Sunday, February 2, 2014

Creating a modular ontology and then tying the pieces together

In my previous post, I talked about creating small, focused "modules" of cohesive semantic content.  And, since these modules have to be small, they can't (and shouldn't) completely define everything that might be referenced.  Some concepts will be under-specified.  

So, how we tie the modules together in an application?

In a recent project, I used the equivalentClass OWL semantic to do this. For example, in a Person ontology, I defined the Person concept with its relevant properties.  When it came to the Person's Location - that was just an under-specified (i.e., empty) Location class.  I then found a Location ontology, developed by another group, and opted to use that.  Lastly, I defined an "integrating" ontology that imported the Person and Location ontologies, and specified an equivalence between the relevant concepts.  So, PersonNamespace:Location was defined as an equivalentClass to LocationNamespace:Location. Obviously, the application covered up all this for the users, and my triple store (with reasoner) handled the rest.
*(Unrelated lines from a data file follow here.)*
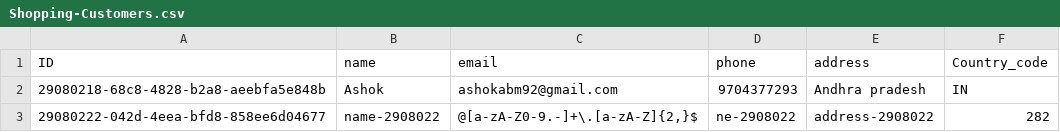
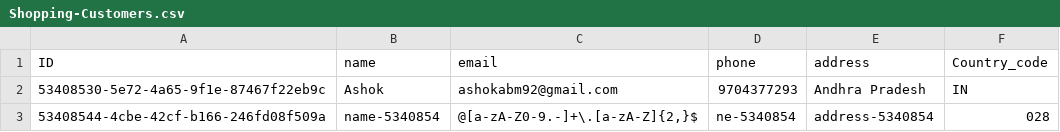
Before and after one commit to ashokmatcha/FullApp, a CSV file: db/data/Shopping-Customers.csv, drawn as a sheet.

```diff
--- a/db/data/Shopping-Customers.csv
+++ b/db/data/Shopping-Customers.csv
@@ -1,3 +1,3 @@
 ID,name,email,phone,address,Country_code
-29080218-68c8-4828-b2a8-aeebfa5e848b,Ashok,ashokabm92@gmail.com,9704377293,Andhra pradesh,IN
-29080222-042d-4eea-bfd8-858ee6d04677,name-2908022,"@[a-zA-Z0-9.-]+\.[a-zA-Z]{2,}$",ne-2908022,address-2908022,282
+53408530-5e72-4a65-9f1e-87467f22eb9c,Ashok,ashokabm92@gmail.com,9704377293,Andhra Pradesh,IN
+53408544-4cbe-42cf-b166-246fd08f509a,name-5340854,"@[a-zA-Z0-9.-]+\.[a-zA-Z]{2,}$",ne-5340854,address-5340854,028
```
Also changed, not shown: db/data/Shopping-Orders.csv, 33 other files.
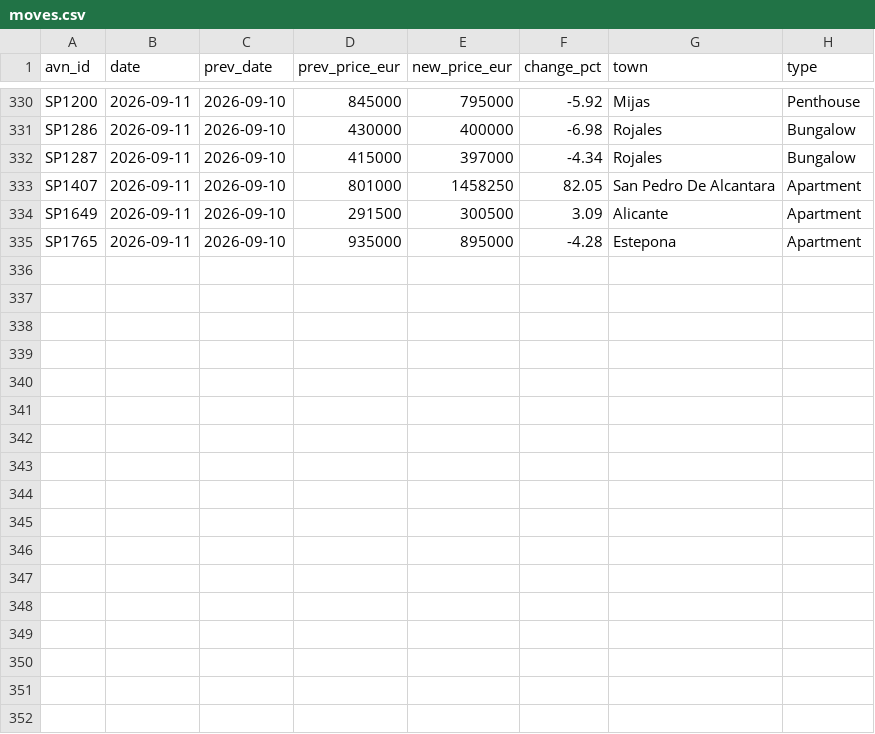
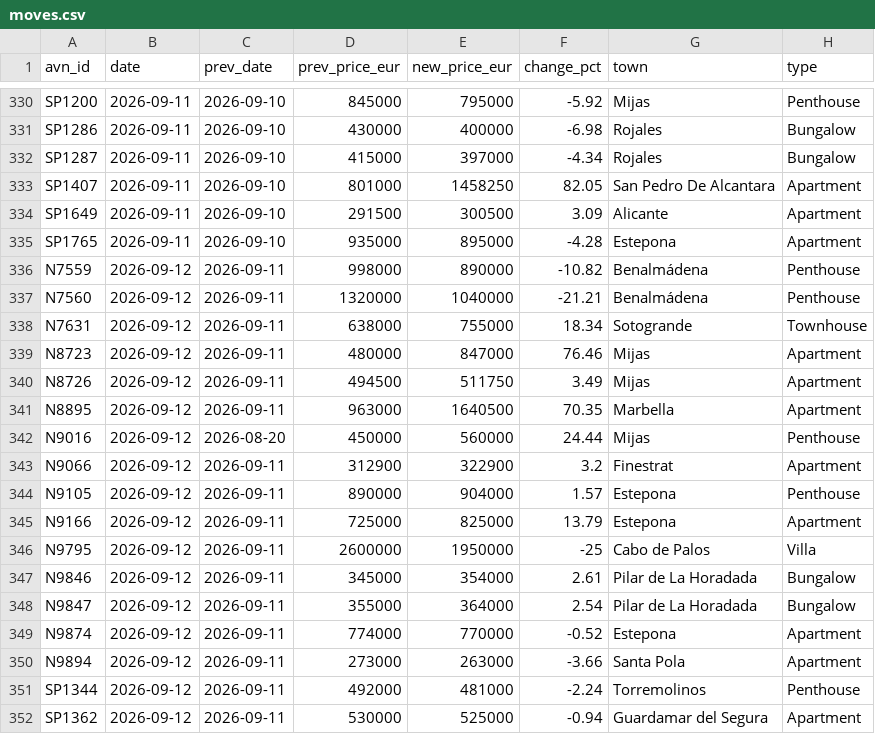
Before and after one commit to HenrikKolstad/avena-data, a CSV file: market/moves.csv, drawn as a sheet; only a part is shown, gaps mark what is left out.

```diff
--- a/market/moves.csv
+++ b/market/moves.csv
@@ -335 +335,18 @@ SP1649,2026-09-11,2026-09-10,291500,300500,3.09,Alicante,Apartment
 SP1765,2026-09-11,2026-09-10,935000,895000,-4.28,Estepona,Apartment
+N7559,2026-09-12,2026-09-11,998000,890000,-10.82,Benalmádena,Penthouse
+N7560,2026-09-12,2026-09-11,1320000,1040000,-21.21,Benalmádena,Penthouse
+N7631,2026-09-12,2026-09-11,638000,755000,18.34,Sotogrande,Townhouse
+N8723,2026-09-12,2026-09-11,480000,847000,76.46,Mijas,Apartment
+N8726,2026-09-12,2026-09-11,494500,511750,3.49,Mijas,Apartment
+N8895,2026-09-12,2026-09-11,963000,1640500,70.35,Marbella,Apartment
+N9016,2026-09-12,2026-08-20,450000,560000,24.44,Mijas,Penthouse
+N9066,2026-09-12,2026-09-11,312900,322900,3.2,Finestrat,Apartment
+N9105,2026-09-12,2026-09-11,890000,904000,1.57,Estepona,Penthouse
+N9166,2026-09-12,2026-09-11,725000,825000,13.79,Estepona,Apartment
+N9795,2026-09-12,2026-09-11,2600000,1950000,-25,Cabo de Palos,Villa
+N9846,2026-09-12,2026-09-11,345000,354000,2.61,Pilar de La Horadada,Bungalow
+N9847,2026-09-12,2026-09-11,355000,364000,2.54,Pilar de La Horadada,Bungalow
+N9874,2026-09-12,2026-09-11,774000,770000,-0.52,Estepona,Apartment
+N9894,2026-09-12,2026-09-11,273000,263000,-3.66,Santa Pola,Apartment
+SP1344,2026-09-12,2026-09-11,492000,481000,-2.24,Torremolinos,Penthouse
+SP1362,2026-09-12,2026-09-11,530000,525000,-0.94,Guardamar del Segura,Apartment
```
Also changed, not shown: delphi/index.csv, market/movement-ledger.csv, 9 other files.
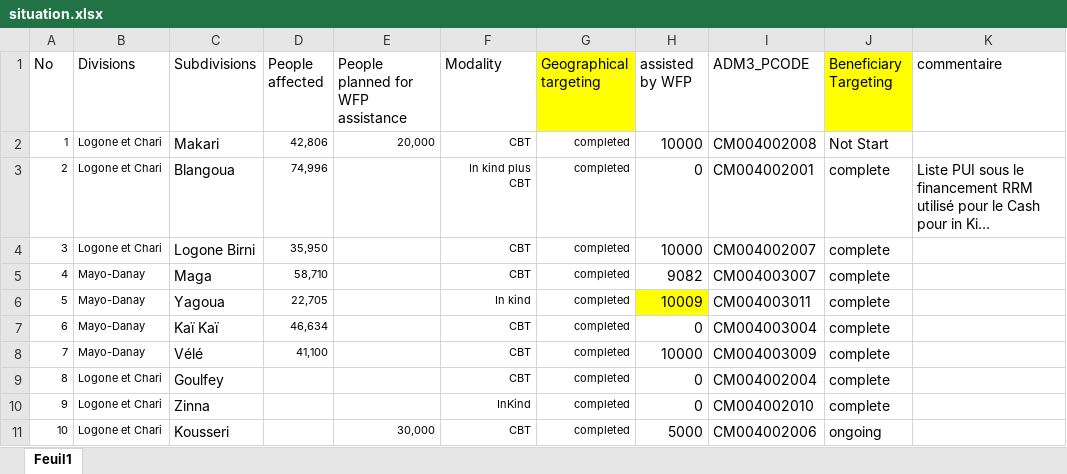
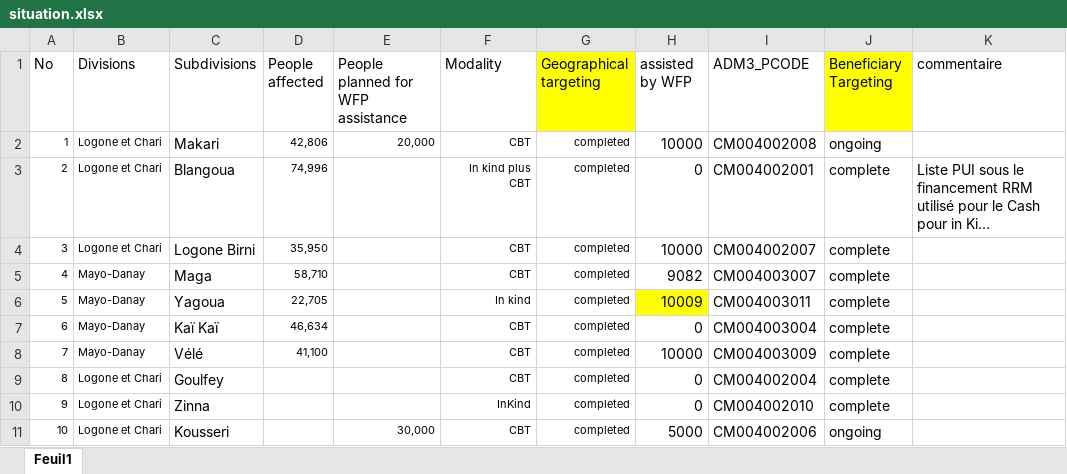
Before and after one commit to ididabo/FN_Flood_Response, an Excel workbook: data/situation.xlsx, sheet Feuil1, drawn as a sheet; long unchanged cells end in …; values as stored, in another font and other column widths than the file's, no borders; the diff names each change by its address in the sheet, - before the commit and + after, or states it on an @@ line.

```diff
--- a/data/situation.xlsx (sheet Feuil1)
+++ b/data/situation.xlsx (sheet Feuil1)
-J2 (Beneficiary Targeting): Not Start
+J2 (Beneficiary Targeting): ongoing
```
Also changed, not shown: 3 other files.
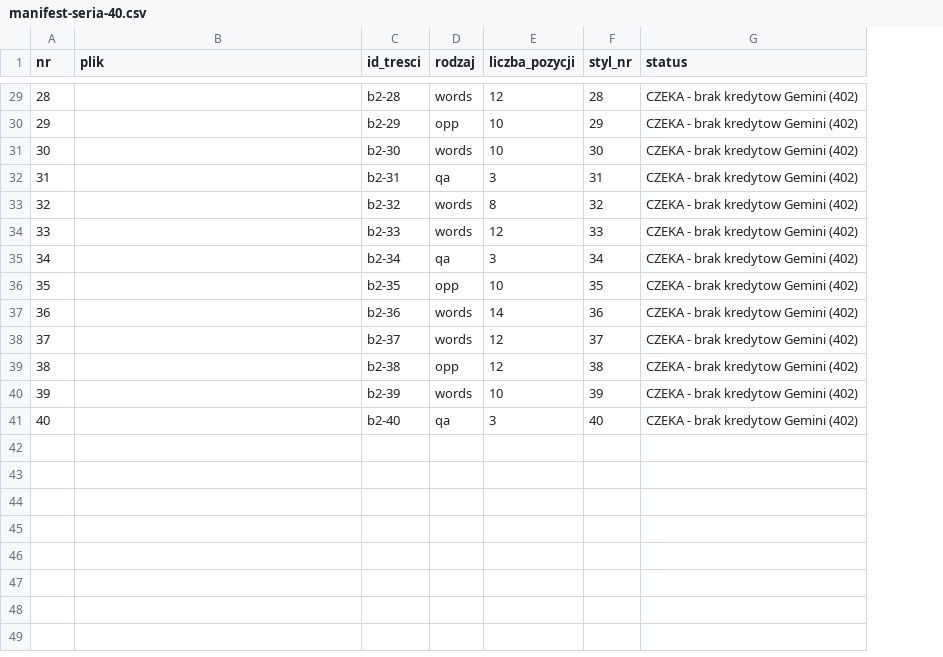
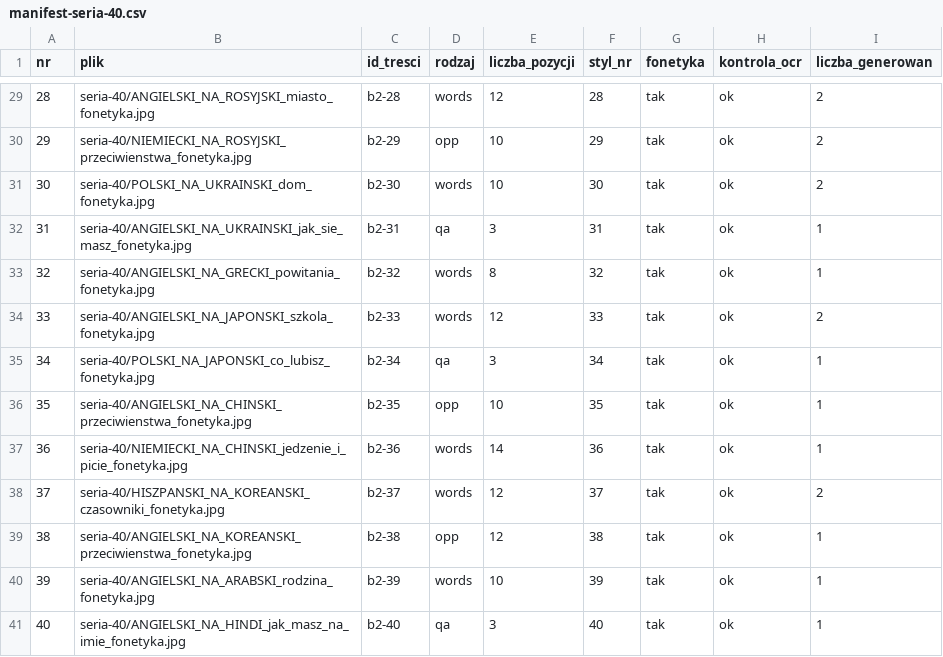
Before and after one commit to Alek2666/bitcoin_calc, a CSV file: lingaria-grafiki/manifest-seria-40.csv, drawn as a sheet; only a part is shown, gaps mark what is left out; removed rows and columns are numbered as before the commit, all else as after; the diff covers the shown part only; the diff names each change by its address in the sheet, - before the commit and + after, or states it on an @@ line.

```diff
--- a/lingaria-grafiki/manifest-seria-40.csv
+++ b/lingaria-grafiki/manifest-seria-40.csv
-column G (status), rows 29-41: all CZEKA - brak kredytow Gemini (402)
+column G (fonetyka), rows 29-41: all tak
+column H (kontrola_ocr), rows 29-41: all ok
+column I (liczba_generowan), rows 29-41: 2 | 2 | 2 | 1 | 1 | 2 | 1 | 1 | 1 | 2 | 1 | 1 | 1
-B29 (plik): (empty)
+B29 (plik): seria-40/ANGIELSKI_NA_ROSYJSKI_miasto_fonetyka.jpg
-B30 (plik): (empty)
+B30 (plik): seria-40/NIEMIECKI_NA_ROSYJSKI_przeciwienstwa_fonetyka.jpg
-B31 (plik): (empty)
+B31 (plik): seria-40/POLSKI_NA_UKRAINSKI_dom_fonetyka.jpg
-B32 (plik): (empty)
+B32 (plik): seria-40/ANGIELSKI_NA_UKRAINSKI_jak_sie_masz_fonetyka.jpg
-B33 (plik): (empty)
+B33 (plik): seria-40/ANGIELSKI_NA_GRECKI_powitania_fonetyka.jpg
-B34 (plik): (empty)
+B34 (plik): seria-40/ANGIELSKI_NA_JAPONSKI_szkola_fonetyka.jpg
-B35 (plik): (empty)
+B35 (plik): seria-40/POLSKI_NA_JAPONSKI_co_lubisz_fonetyka.jpg
-B36 (plik): (empty)
+B36 (plik): seria-40/ANGIELSKI_NA_CHINSKI_przeciwienstwa_fonetyka.jpg
-B37 (plik): (empty)
+B37 (plik): seria-40/NIEMIECKI_NA_CHINSKI_jedzenie_i_picie_fonetyka.jpg
-B38 (plik): (empty)
+B38 (plik): seria-40/HISZPANSKI_NA_KOREANSKI_czasowniki_fonetyka.jpg
-B39 (plik): (empty)
+B39 (plik): seria-40/ANGIELSKI_NA_KOREANSKI_przeciwienstwa_fonetyka.jpg
-B40 (plik): (empty)
+B40 (plik): seria-40/ANGIELSKI_NA_ARABSKI_rodzina_fonetyka.jpg
-B41 (plik): (empty)
+B41 (plik): seria-40/ANGIELSKI_NA_HINDI_jak_masz_na_imie_fonetyka.jpg
```
Also changed, not shown: 20 edited cells elsewhere in this file, 35 other files.
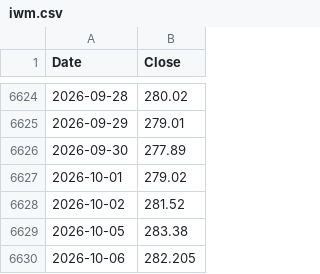
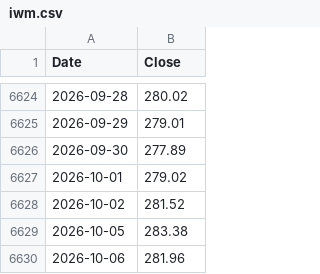
Before and after one commit to hong4137/market-watcher, a CSV file: docs/data/ext/iwm.csv, drawn as a sheet; only a part is shown, gaps mark what is left out.

```diff
--- a/docs/data/ext/iwm.csv
+++ b/docs/data/ext/iwm.csv
@@ -6629,2 +6629,2 @@
 2026-10-05,283.38
-2026-10-06,282.205
+2026-10-06,281.96
```
Also changed, not shown: docs/data/ext/arcc.csv, docs/data/ext/bizd.csv, 14 other files.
This approach left me with a lot of flexibility for reuse and ontology evolution, and didn't force imports except in my "integrating" ontology.  And, a different application could bring in its own definition of Location and create its own "integrating" ontology.

But, what happens if you can't find a Location ontology that does everything that you need?  You can still integrate/reuse other work, perhaps defined in your integrating ontology as subclasses of the (under-specified) PersonNamespace:Location concept.

This approach also works well when developing and reusing ontologies across groups.  Different groups may use different names for the same semantic, may need to expand on some concept, or want to incorporate different semantics.  If you have a monolithic ontology, these differences will be impossible to overcome.  But, if you can say things like  "my concept X is equivalent to your concept Y" or "my concept X is a kind of your Y with some additional restrictions" - that is very valuable.  Now you get reuse instead of redefinition.